Though China and Canada were just beginning to develop a mutual understanding of one another in the 1970s, Singer noted, "York University was a powerhouse of China-related activity at the time." He welcomed the continued commitment to sinology today, pointing to the tremendous wealth of expertise on China in LA&PS and across the University.

Joshua Fogel (right), Canada Research Chair in the History of Modern China in the Department of History, reached deep into the past to illuminate the historiography of a 2,000-year-old golden seal, originally given by Emperor Guangwu to an emissary from Japan in 57 CE – the first known material object exchanged between China and Japan. It was unearthed in 1784 in a Japanese farmer’s field and, since then, there has been much debate about its true nature and the implications of the characters inscribed on it.

Some scholars believe that the seal is authentic and holds great significance, while others claim that it is an outright forgery. Fogel is writing a book on the debate, which he hopes will shed some light on the true meaning of the seal and its implications.

Professor Lee Li of the School of Administrative Studies discussed why Chinese companies seem to enjoy a competitive advantage in world markets. His research looks beyond the commonly held belief and superficial claim that China’s economic dominance originates simply in its low-cost labour. If low-cost labour was the key to such success, Li argued, then why aren’t other developing economies experiencing the same advantage?

Li asserted that the advantage Chinese companies enjoy results from a number of interconnected factors, including cost-leadership; a diverse bundle of valuable resources; efficient production methods; a robust, domestic market demand; strong cultural and related industries; and a focus on developing partnerships with Western companies that enable them to learn and adopt various manufacturing, management and research-and-development innovations.

Right: Professor Lee Li discusses his research into China’s competitive edge on the global stage

The two speakers following Li talked about their research on China in a much more experiential way. Both professors have deep ties and have developed long-term relationships with the country and its people.

David Lumsden, chair and undergraduate program director in the Department of Anthropology, spoke about the contingent nature of the research enterprise, the serendipitous opportunities that have led to his projects and how he came to be a China scholar. Lumsden was the master of Bethune College from 1983 to 1989 and credits his initial interest in the country to fellow scholar Rod Stewart and visiting international students. In 2006, he embarked upon a two-year sabbatical at Southwest University in Chongqing, China, where he taught graduate students and conducted research on the impact of Chinese reforms on peasants and migrant workers flooding into cities. Lumsden received the Great Wall Friendship Award, China’s highest award for foreigners, in 2008.

Left: Professor David Lumsden

The final speaker was Professor Bernie Frolic of the Department of Political Science, director of the Asian Business & Management Program in the York Centre for Asian Research and the Schulich School of Business.

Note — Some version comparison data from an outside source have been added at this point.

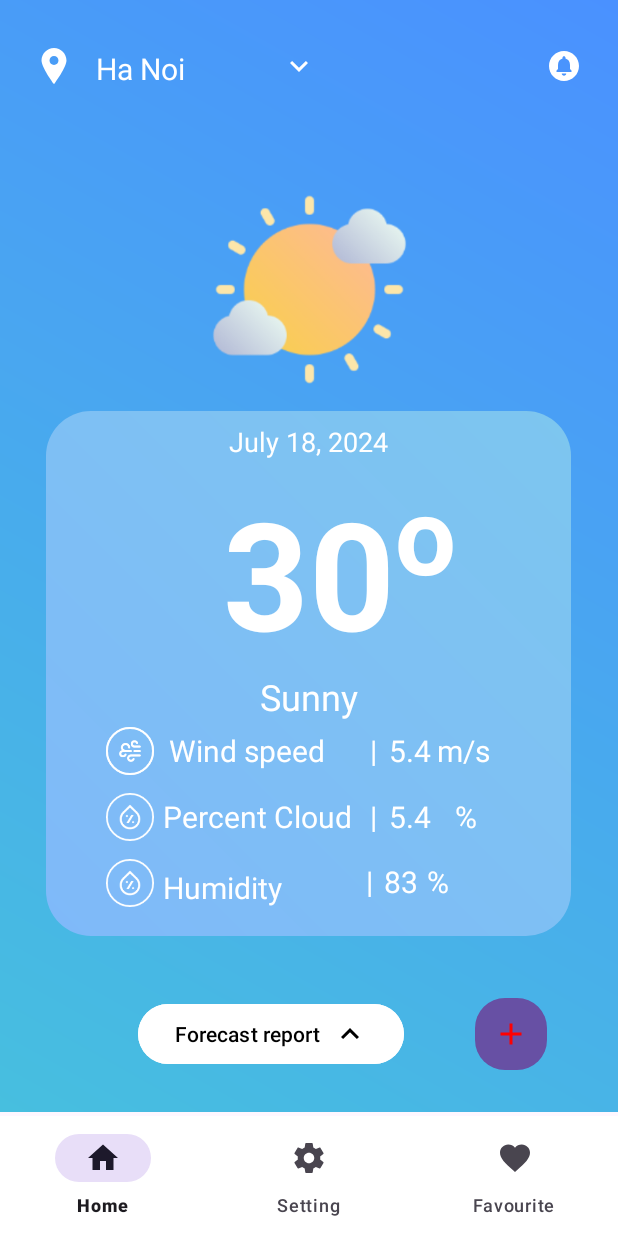
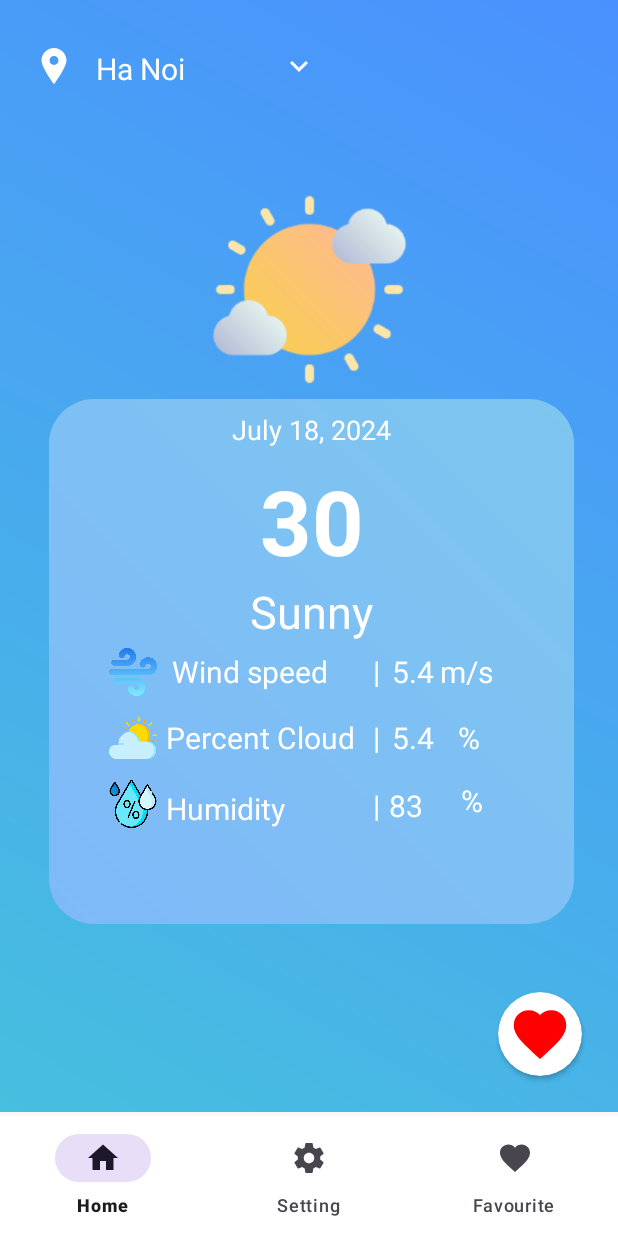
Before and after one commit to dungd200803btvn/HN_Naitei57_Android_Wheather_App, an Android app: the HomeFragment screen opened directly, with no data from a screen before it, after a tap on an icon or button, on a phone screen of 412 x 824 dp. Run offline under Robolectric (Android 15) with nearby library versions, the phone set to English and light mode, and no system bars; pictures from the network do not load.

Commit message:
fix some bug

```diff
--- a/app/src/main/java/com/sun/weather/data/repository/source/WeatherDataSource.kt
+++ b/app/src/main/java/com/sun/weather/data/repository/source/WeatherDataSource.kt
@@ -9,6 +9,11 @@ import com.sun.weather.data.repository.source.remote.OnResultListener
 interface WeatherDataSource {
     interface Local {
         fun getSelectedLocation(key: String): String
+
+        fun isFavoriteLocationExists(
+            cityName: String,
+            countryName: String,
+        ): Boolean
 
         fun getCurrentWeatherLocal(listener: OnResultListener<CurrentWeather>)
 
--- a/app/src/main/java/com/sun/weather/data/repository/source/local/database/IDBHelper.kt
+++ b/app/src/main/java/com/sun/weather/data/repository/source/local/database/IDBHelper.kt
@@ -8,4 +8,9 @@ interface IDBHelper {
     fun getAllFavorite(): List<FavouriteLocation>
 
     fun removeFavoriteItem(id: Long): Int
+
+    fun isFavoriteLocationExists(
+        cityName: String,
+        countryName: String,
+    ): Boolean
 }
--- a/app/src/main/java/com/sun/weather/data/repository/source/remote/RemoteDataSourceImpl.kt
+++ b/app/src/main/java/com/sun/weather/data/repository/source/remote/RemoteDataSourceImpl.kt
@@ -1,5 +1,7 @@
 package com.sun.weather.data.repository.source.remote
 
+import android.icu.util.ULocale.getLanguage
+import android.util.Log
 import com.sun.weather.data.model.CurrentWeather
 import com.sun.weather.data.model.HourlyForecast
 import com.sun.weather.data.model.HourlyForecastItem
@@ -8,6 +10,8 @@ import com.sun.weather.data.model.WeeklyForecastItem
 import com.sun.weather.data.repository.source.WeatherDataSource
 import com.sun.weather.data.repository.source.remote.fetchjson.ApiManager
 import com.sun.weather.utils.Constant
+import com.sun.weather.utils.Constant.LANGUAGE_CODE_ENGLISH
+import com.sun.weather.utils.Constant.LANGUAGE_CODE_VIETNAMESE
 import java.text.SimpleDateFormat
 import java.util.Date
 import java.util.Locale
@@ -19,11 +23,14 @@ class RemoteDataSourceImpl : WeatherDataSource.Remote {
         listener: OnResultListener<CurrentWeather>,
         city: String,
     ) {
+        val langParam = getLanguage()
+        Log.v("ApiManager", langParam)
         val urlString =
             "${Constant.BASE_URL}${Constant.WEATHER_ENDPOINT}?" +
                 "${Constant.QUERY_PARAM}=$city&" +
                 "${Constant.APPID_PARAM}=${Constant.BASE_API_KEY}&" +
-                "${Constant.UNITS_PARAM}=${Constant.UNITS_VALUE}"
+                "${Constant.UNITS_PARAM}=${Constant.UNITS_VALUE}&" +
+                "${Constant.LANGUAGE_PARAM}=$langParam"
         apiManager.executeApiCall(
             urlString,
             CurrentWeather::class.java,
@@ -39,15 +46,29 @@ class RemoteDataSourceImpl : WeatherDataSource.Remote {
         )
     }
 
+    private fun getLanguage(): String {
+        val languageCode = Locale.getDefault().language
+        val langParam =
+            when (languageCode) {
+                LANGUAGE_CODE_VIETNAMESE -> "vi"
+                LANGUAGE_CODE_ENGLISH -> "en"
+                else -> "en"
+            }
+        return langParam
+    }
+
     override fun getCurrentLocationWeather(
         listener: OnResultListener<CurrentWeather>,
         latitude: Double,
         lontitude: Double,
     ) {
+        val langParam = getLanguage()
+        Log.v("ApiManager", langParam)
         val urlString =
             "${Constant.BASE_URL}${Constant.WEATHER_ENDPOINT}?${Constant.LAT_PARAM}=$latitude" +
-                "&${Constant.LON_PARAM}=$lontitude&${Constant.APPID_PARAM}=${Constant.BASE_API_KEY}" +
-                "&${Constant.UNITS_PARAM}=${Constant.UNITS_VALUE}"
+                "&${Constant.LON_PARAM}=$lontitude&${Constant.APPID_PARAM}=${Constant.BASE_API_KEY}&" +
+                "${Constant.UNITS_PARAM}=${Constant.UNITS_VALUE}&" +
+                "${Constant.LANGUAGE_PARAM}=$langParam"
         apiManager.executeApiCall(
             urlString,
             CurrentWeather::class.java,
@@ -90,10 +111,12 @@ class RemoteDataSourceImpl : WeatherDataSource.Remote {
         listener: OnResultListener<WeeklyForecast>,
         city: String,
     ) {
+        val langParam = getLanguage()
+        Log.v("ApiManager", langParam)
         val urlString =
             "${Constant.BASE_URL}${Constant.WEEKLY_FORECAST_ENDPOINT}?${Constant.QUERY_PARAM}=$city" +
                 "&${Constant.UNITS_PARAM}=${Constant.UNITS_VALUE}&${Constant.CNT_PARAM}=${Constant.FORECAST_DAY}" +
-                "&${Constant.APPID_PARAM}=${Constant.BASE_API_KEY}"
+                "&${Constant.APPID_PARAM}=${Constant.BASE_API_KEY}&${Constant.LANGUAGE_PARAM}=$langParam"
         apiManager.executeApiCall(
             urlString,
             WeeklyForecast::class.java,
@@ -115,10 +138,12 @@ class RemoteDataSourceImpl : WeatherDataSource.Remote {
         listener: OnResultListener<HourlyForecast>,
         city: String,
     ) {
+        val langParam = getLanguage()
+        Log.v("ApiManager", langParam)
         val urlString =
             "${Constant.PRO_URL}${Constant.HOURLY_FORECAST_ENDPOINT}?${Constant.QUERY_PARAM}=$city" +
                 "&${Constant.UNITS_PARAM}=${Constant.UNITS_VALUE}&${Constant.CNT_PARAM}=${Constant.FORECAST_HOUR}" +
-                "&${Constant.APPID_PARAM}=${Constant.BASE_API_KEY}"
+                "&${Constant.APPID_PARAM}=${Constant.BASE_API_KEY}&${Constant.LANGUAGE_PARAM}=$langParam"
         apiManager.executeApiCall(
             urlString,
             HourlyForecast::class.java,
@@ -169,7 +194,7 @@ class RemoteDataSourceImpl : WeatherDataSource.Remote {
 
     companion object {
         const val SECOND_TO_MILLIS = 1000
-        const val DATE_PATTERN = "EEEE yyyy-MM-dd HH:mm:ss"
+        const val DATE_PATTERN = ", dd MMMM"
         const val DAY_ONLY_PATTERN = "yyyy-MM-dd"
         private var instance: RemoteDataSourceImpl? = null
 
--- a/app/src/main/java/com/sun/weather/data/repository/source/remote/fetchjson/ApiManager.kt
+++ b/app/src/main/java/com/sun/weather/data/repository/source/remote/fetchjson/ApiManager.kt
@@ -31,9 +31,12 @@ class ApiManager private constructor(private val threadPoolSize: Int) {
     ) {
         getExecutor().submit {
             try {
+                Log.d(LOG_TAG, "Executing API call with URL: $urlString")
                 val responseJson = getJsonStringFromUrl(urlString)
+                Log.d(LOG_TAG, "Response JSON: $responseJson")
                 val gson = Gson()
                 val weather = gson.fromJson(responseJson, responseType)
+                Log.d(LOG_TAG, "Weather: $weather")
                 mHandler.post {
                     listener.onSuccess(weather)
                 }
--- a/app/src/main/java/com/sun/weather/screen/home/HomeContract.kt
+++ b/app/src/main/java/com/sun/weather/screen/home/HomeContract.kt
@@ -31,5 +31,7 @@ interface HomeContract {
         fun onError(e: String)
 
         fun onGetDataFromLocalSuccess(currentWeather: CurrentWeather)
+
+        fun onSnackBar()
     }
 }
--- a/app/src/main/java/com/sun/weather/screen/home/HomePresenter.kt
+++ b/app/src/main/java/com/sun/weather/screen/home/HomePresenter.kt
@@ -72,12 +72,16 @@ class HomePresenter(
         cityName: String,
         countryName: String,
     ) {
+        if (weatherRepository.isFavoriteLocationExists(cityName, countryName)) {
+            view?.onSnackBar()
+        } else {
             val favouriteLocation =
                 FavouriteLocation(
                     cityName = cityName,
                     countryName = countryName,
                 )
             weatherRepository.insertFavoriteWeather(favouriteLocation)
+        }
     }
 
     override fun saveCurrentWeather(currentWeather: CurrentWeather) {
--- a/app/src/main/java/com/sun/weather/utils/Constant.kt
+++ b/app/src/main/java/com/sun/weather/utils/Constant.kt
@@ -30,8 +30,11 @@ object Constant {
     const val LON_PARAM = "lon"
     const val QUERY_PARAM = "q"
     const val CNT_PARAM = "cnt"
+    const val LANGUAGE_PARAM = "lang"
     const val FORECAST_DAY = 7
     const val FORECAST_HOUR = 24
+    const val LANGUAGE_CODE_VIETNAMESE = "vi"
+    const val LANGUAGE_CODE_ENGLISH = "en"
 }
 
 object SharedPrefManager {
@@ -82,6 +85,10 @@ object SharedPrefManager {
         value: Int,
     ) {
         sharedPreferences.edit().putInt(key, value).apply()
+    }
+
+    fun contains(key: String): Boolean {
+        return sharedPreferences.contains(key)
     }
 }
 
--- a/app/src/main/res/layout/fragment_home.xml
+++ b/app/src/main/res/layout/fragment_home.xml
@@ -5,7 +5,7 @@
     android:layout_width="match_parent"
     android:layout_height="match_parent"
     android:background="@drawable/color_background"
-    tools:context="com.example.sun.screen.home.HomeFragment">
+    tools:context="com.sun.weather.screen.home.HomeFragment">
 
     <ImageView
         android:id="@+id/ic_location"
@@ -40,16 +40,6 @@
         app:layout_constraintTop_toTopOf="parent" />
 
     <ImageView
-        android:id="@+id/ic_notification"
-        android:layout_width="@dimen/icon_size_small"
-        android:layout_height="@dimen/icon_size_small"
-        android:layout_marginTop="@dimen/margin_xlarge"
-        android:layout_marginEnd="@dimen/margin_large"
-        android:src="@drawable/ic_notification"
-        app:layout_constraintEnd_toEndOf="parent"
-        app:layout_constraintTop_toTopOf="parent" />
-
-    <ImageView
         android:id="@+id/iv_current_weather"
         android:layout_width="@dimen/image_weather_size"
         android:layout_height="@dimen/image_weather_size"
@@ -60,10 +50,11 @@
         app:layout_constraintTop_toTopOf="parent" />
 
     <androidx.constraintlayout.widget.ConstraintLayout
-        android:id="@+id/constraintLayout"
+        android:id="@+id/constraint_layout"
         android:layout_width="@dimen/display_size"
         android:layout_height="@dimen/display_size"
-        android:layout_marginTop="@dimen/dp_16"
+        android:layout_marginStart="@dimen/dp_4"
+        android:layout_marginTop="@dimen/dp_8"
         android:background="@drawable/color_background_display_field"
         app:layout_constraintEnd_toEndOf="parent"
         app:layout_constraintHorizontal_bias="0.491"
@@ -89,21 +80,10 @@
             android:layout_marginTop="@dimen/margin_small"
             android:text="@string/test_current_temperature"
             android:textColor="@color/white"
-            android:textSize="@dimen/text_size_100"
+            android:textSize="@dimen/sp_60"
             android:textStyle="bold"
             app:layout_constraintEnd_toEndOf="parent"
             app:layout_constraintStart_toStartOf="parent"
-            app:layout_constraintTop_toBottomOf="@id/tv_current_day" />
-
-        <TextView
-            android:id="@+id/tv_temperature"
-            android:layout_width="wrap_content"
-            android:layout_height="wrap_content"
-            android:text="@string/temperature"
-            android:textColor="@color/white"
-            android:textSize="@dimen/text_size_72"
-            android:textStyle="bold"
-            app:layout_constraintStart_toEndOf="@id/tv_current_temperature"
             app:layout_constraintTop_toBottomOf="@id/tv_current_day" />
 
         <TextView
@@ -112,7 +92,7 @@
             android:layout_height="wrap_content"
             android:text="@string/test_current_text"
             android:textColor="@color/white"
-            android:textSize="@dimen/text_size_24"
+            android:textSize="@dimen/sp_30"
             app:layout_constraintEnd_toEndOf="parent"
             app:layout_constraintStart_toStartOf="parent"
             app:layout_constraintTop_toBottomOf="@id/tv_current_temperature" />
@@ -122,7 +102,7 @@
             android:layout_width="@dimen/icon_size_xlarge"
             android:layout_height="@dimen/icon_size_xlarge"
             android:layout_marginStart="@dimen/margin_medium_large"
-            android:layout_marginTop="4dp"
+            android:layout_marginTop="@dimen/dp_4"
             android:src="@drawable/wind"
             app:layout_constraintStart_toStartOf="parent"
             app:layout_constraintTop_toBottomOf="@id/tv_current_text" />
@@ -186,7 +166,7 @@
             android:padding="@dimen/padding_micro"
             android:text="@string/line"
             android:textColor="@color/white"
-            android:textSize="@dimen/text_size_20"
+            android:textSize="@dimen/sp_20"
             app:layout_constraintStart_toEndOf="@id/tv_percent_cloud"
             app:layout_constraintTop_toBottomOf="@id/tv_current_text" />
 
@@ -199,7 +179,7 @@
             android:padding="@dimen/padding_micro"
             android:text="@string/test_current_wind_speed"
             android:textColor="@color/white"
-            android:textSize="@dimen/text_size_20"
+            android:textSize="@dimen/sp_20"
             app:layout_constraintStart_toEndOf="@id/tv_line_1"
             app:layout_constraintTop_toBottomOf="@id/tv_current_text" />
 
@@ -212,7 +192,7 @@
             android:padding="@dimen/padding_micro"
             android:text="@string/test_current_wind_speed"
             android:textColor="@color/white"
-            android:textSize="@dimen/text_size_20"
+            android:textSize="@dimen/sp_20"
             app:layout_constraintStart_toEndOf="@id/tv_line_1"
             app:layout_constraintTop_toBottomOf="@id/tv_current_text" />
 
@@ -220,11 +200,11 @@
             android:id="@+id/tv_wind_speed_unit"
             android:layout_width="wrap_content"
             android:layout_height="wrap_content"
-            android:layout_marginTop="4dp"
+            android:layout_marginTop="@dimen/dp_4"
             android:padding="@dimen/padding_micro"
             android:text="@string/speed_unit"
             android:textColor="@color/white"
-            android:textSize="@dimen/text_size_20"
+            android:textSize="@dimen/sp_20"
             app:layout_constraintStart_toEndOf="@id/tv_current_percent_cloud"
             app:layout_constraintTop_toBottomOf="@id/tv_current_text" />
 
@@ -237,7 +217,7 @@
             android:padding="@dimen/padding_micro"
             android:text="@string/percent"
             android:textColor="@color/white"
-            android:textSize="@dimen/text_size_20"
+            android:textSize="@dimen/sp_20"
             app:layout_constraintStart_toEndOf="@id/tv_current_percent_cloud"
             app:layout_constraintTop_toBottomOf="@id/tv_current_text" />
 
@@ -257,7 +237,7 @@
             android:layout_height="@dimen/icon_size_xlarge"
             android:layout_marginStart="@dimen/dp_40"
             android:layout_marginTop="@dimen/dp_12"
-            android:src="@drawable/humidity"
+            android:src="@drawable/sun"
             app:layout_constraintStart_toStartOf="parent"
             app:layout_constraintTop_toBottomOf="@+id/ic_wind" />
 
@@ -271,76 +251,66 @@
 
             android:text="@string/humidity"
             android:textColor="@color/white"
-            android:textSize="@dimen/text_size_20"
+            android:textSize="@dimen/sp_20"
             app:layout_constraintStart_toEndOf="@+id/ic_humidity2"
             app:layout_constraintTop_toBottomOf="@+id/tv_percent_cloud" />
 
         <TextView
             android:id="@+id/tv_line_3"
-            android:layout_width="wrap_content"
-            android:layout_height="wrap_content"
-            android:layout_marginStart="@dimen/dp_52"
-            android:layout_marginTop="@dimen/dp_12"
-            android:padding="@dimen/padding_micro"
+            android:layout_width="@dimen/dp_6"
+            android:layout_height="@dimen/dp_36"
+            android:layout_marginStart="@dimen/dp_10"
+            android:layout_marginTop="@dimen/dp_136"
             android:text="@string/line"
             android:textColor="@color/white"
-            android:textSize="@dimen/text_size_20"
-            app:layout_constraintStart_toEndOf="@+id/tv_humidity"
-            app:layout_constraintTop_toBottomOf="@+id/tv_line_2" />
+            android:textSize="@dimen/sp_20"
+            app:layout_constraintStart_toEndOf="@+id/tv_percent_cloud"
+            app:layout_constraintTop_toBottomOf="@+id/tv_current_temperature" />
 
         <TextView
             android:id="@+id/tv_current_humidity"
             android:layout_width="wrap_content"
             android:layout_height="wrap_content"
-            android:layout_marginStart="@dimen/dp_3"
-            android:layout_marginTop="@dimen/dp_12"
-            android:padding="@dimen/padding_micro"
+            android:layout_marginStart="@dimen/dp_4"
+            android:layout_marginTop="@dimen/dp_16"
             android:text="@string/test_current_humidity"
             android:textColor="@color/white"
-            android:textSize="@dimen/text_size_20"
-            app:layout_constraintStart_toEndOf="@+id/tv_line_3"
+            android:textSize="@dimen/sp_20"
+            app:layout_constraintStart_toEndOf="@+id/tv_line_2"
             app:layout_constraintTop_toBottomOf="@+id/tv_current_percent_cloud1" />
 
         <TextView
             android:id="@+id/tv_humidity_unit"
             android:layout_width="wrap_content"
             android:layout_height="wrap_content"
-            android:layout_marginStart="@dimen/dp_2"
-            android:layout_marginTop="@dimen/dp_12"
-            android:padding="@dimen/padding_micro"
+            android:layout_marginStart="@dimen/dp_16"
+            android:layout_marginTop="@dimen/dp_92"
             android:text="@string/humidity_unit"
             android:textColor="@color/white"
-            android:textSize="@dimen/text_size_20"
-            app:layout_constraintStart_toEndOf="@+id/tv_current_humidity"
-            app:layout_constraintTop_toBottomOf="@+id/tv_wind_speed_unit1" />
+            android:textSize="@dimen/sp_20"
+            app:layout_constraintStart_toEndOf="@+id/tv_current_percent_cloud"
+            app:layout_constraintTop_toBottomOf="@+id/tv_current_text" />
 
     </androidx.constraintlayout.widget.ConstraintLayout>
 
-    <Button
-        android:id="@+id/btn_forecast_report"
-        android:layout_width="wrap_content"
-        android:layout_height="wrap_content"
-        android:layout_marginStart="@dimen/dp_92"
-        android:layout_marginBottom="@dimen/dp_28"
-        android:backgroundTint="@color/white"
-        android:drawableRight="@drawable/ic_arrow_up"
-        android:text="@string/forecast_report"
-        android:textColor="@color/black"
+
+    <androidx.cardview.widget.CardView
+        android:layout_width="@dimen/dp_56"
+        android:layout_height="@dimen/dp_56"
+        android:layout_marginEnd="@dimen/dp_24"
+        android:layout_marginBottom="@dimen/dp_24"
+        app:cardBackgroundColor="@android:color/white"
+        app:cardCornerRadius="@dimen/dp_48"
         app:layout_constraintBottom_toBottomOf="parent"
-        app:layout_constraintStart_toStartOf="parent" />
+        app:layout_constraintEnd_toEndOf="parent">
 
-    <Button
-        android:id="@+id/btn_add_favourite"
-        android:layout_width="@dimen/dp_48"
-        android:layout_height="@dimen/dp_48"
-        android:layout_marginBottom="@dimen/dp_28"
-        android:background="@drawable/circle_background"
-        android:contentDescription="@string/favourite"
-        android:drawableTop="@drawable/ic_plus"
-        android:padding="@dimen/dp_8"
-        android:textColor="@color/black"
-        app:layout_constraintBottom_toBottomOf="parent"
-        app:layout_constraintEnd_toEndOf="parent"
-        app:layout_constraintStart_toEndOf="@+id/btn_forecast_report" />
-
+        <ImageView
+            android:id="@+id/btn_add_favourite"
+            android:layout_width="match_parent"
+            android:layout_height="match_parent"
+            android:background="?attr/selectableItemBackgroundBorderless"
+            android:contentDescription="@string/heart_icon"
+            android:padding="@dimen/dp_8"
+            android:src="@drawable/ic_heart" />
+    </androidx.cardview.widget.CardView>
 </androidx.constraintlayout.widget.ConstraintLayout>
--- a/app/src/main/res/layout/fragment_setting.xml
+++ b/app/src/main/res/layout/fragment_setting.xml
@@ -9,7 +9,7 @@
         android:id="@+id/flag_image_view"
         android:layout_width="@dimen/dp_100"
         android:layout_height="@dimen/dp_100"
-        android:contentDescription="@string/image_flag"
+        android:contentDescription="@string/choose_language"
         android:src="@drawable/vn_flag"
         android:layout_gravity="center"/>
 
@@ -17,6 +17,6 @@
         android:id="@+id/language_button"
         android:layout_width="wrap_content"
         android:layout_height="wrap_content"
-        android:text="@string/change_language" />
+        android:text="@string/choose_language" />
 
 </LinearLayout>
--- a/app/src/main/res/values/dimens.xml
+++ b/app/src/main/res/values/dimens.xml
@@ -74,5 +74,9 @@
     <dimen name="sp_18">18sp</dimen>
     <dimen name="sp_14">14sp</dimen>
     <dimen name="dp_6">6dp</dimen>
+    <dimen name="dp_56">56dp</dimen>
+    <dimen name="dp_136">136dp</dimen>
+    <dimen name="dp_36">36dp</dimen>
+    <dimen name="sp_60">60sp</dimen>
 
 </resources>
```
Also changed, not shown: app/src/main/java/com/sun/weather/data/repository/WeatherRepository.kt (+7 -0 lines), app/src/main/java/com/sun/weather/data/repository/source/local/LocalDataSourceImpl.kt (+7 -0 lines), app/src/main/java/com/sun/weather/data/repository/source/local/database/DBHelper.kt (+20 -0 lines), app/src/main/java/com/sun/weather/screen/detail/DetailFragment.kt (+30 -10 lines), app/src/main/java/com/sun/weather/screen/home/HomeFragment.kt (+11 -6 lines), app/src/main/java/com/sun/weather/screen/setting/SettingFragment.kt (+16 -10 lines), app/src/main/res/values/strings.xml (+11 -6 lines), app/src/main/res/drawable/humidity.png, app/src/main/res/drawable/sun.png (added), app/src/main/res/drawable/wind.png, 1 other file. Lines whose indentation alone changed are shown as unchanged.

He also worked as first secretary, cultural, at the Canadian Embassy in China in the mid-1970s. Frolic discussed the subject of the book for which he is currently doing research: contemporary Canada-China relations. He detailed his difficulties in accessing information from government files and the restrictions placed on his ability to record what he had access to.

Left: Professor Bernie Frolic

Frolic noted the essentially consistent nature of Canada-China relations, regardless of political leadership in Ottawa, from the 1970s until 2005. Engagement between the two all but ended at this time and only recently have relations improved. One of the greatest challenges, he lamented, has been accessing information about the current government’s relations with China. As a result, the best he could do with all of his research was to deliver an approximate depiction of relations. He noted, "I settled for an impressionistic painting rather than a photograph."

For more information, watch a video of the presentations online, or click through an edited version of the speakers’ onscreen presentations, both are available on the Research Matters Web site.